Action item -> Say nothing but the number of lines below in which the string "figure" appears.

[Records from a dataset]
·····
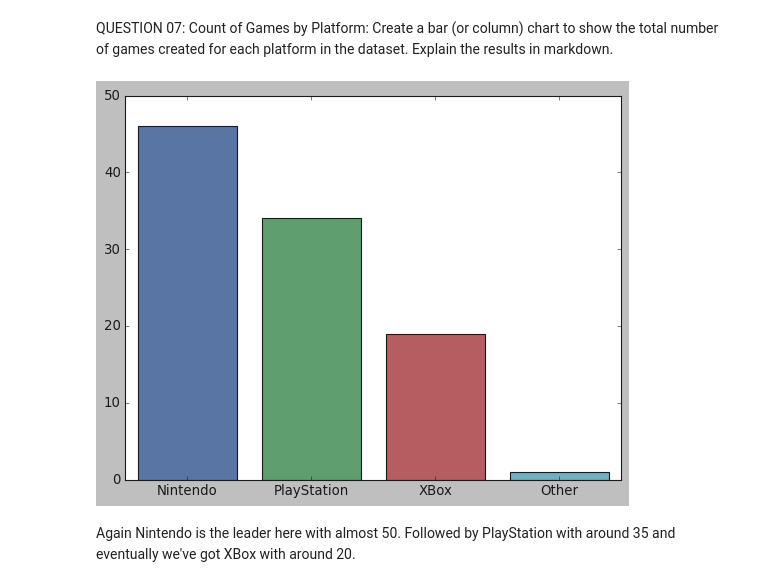
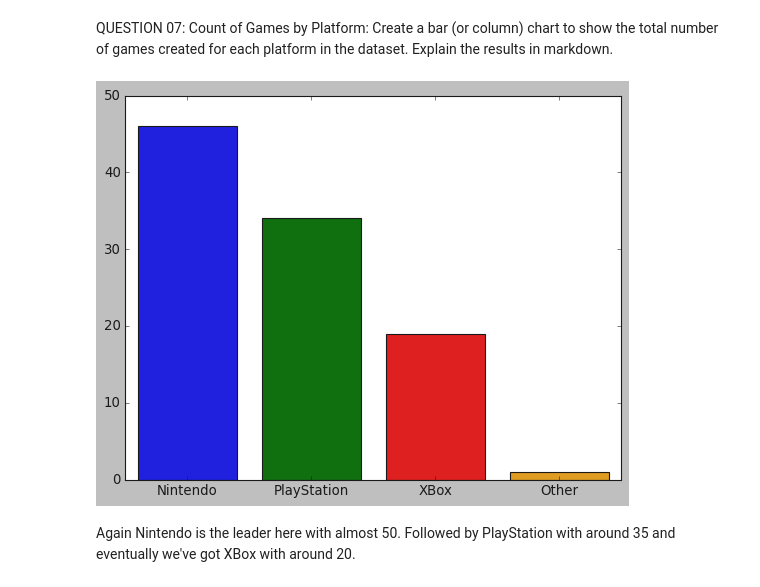
Before and after one commit to 3Grey6Jedi9/Data-Analysis-Project-06, a Jupyter notebook: Video Game Sales.ipynb, the cells around one changed output. Cells and saved outputs as stored; diff of their text form; code cells hidden in the pictures.

```diff
--- a/Video Game Sales.ipynb
+++ b/Video Game Sales.ipynb
@@ -248,16 +248,16 @@ QUESTION 07: Count of Games by Platform: Create a bar (or column) chart to show
 # %%
 nintendo = video_game[video_game['Platform']=='Nintendo']
 playstation = video_game[video_game['Platform']=='PlayStation']
 xbox = video_game[video_game['Platform']=='XBox']
 other = video_game[video_game['Platform']=='Other']
 
 platform_values = np.array([len(nintendo), len(playstation), len(xbox), len(other)])
 platform_labels = np.array(['Nintendo', 'PlayStation', 'XBox', 'Other'])
 
-sns.barplot(x=platform_labels, y=platform_values)
+sns.barplot(x=platform_labels, y=platform_values, palette=['Blue', 'Green','Red','Orange'])
 plt.show()
 # %% [output]
-[figure, old version]
+[figure, new version]
 # %% [markdown]
 Again Nintendo is the leader here with almost 50. Followed by PlayStation with around 35 and eventually we've got XBox with around 20.
 # %% [markdown]
```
·····
Solution for this task -> 2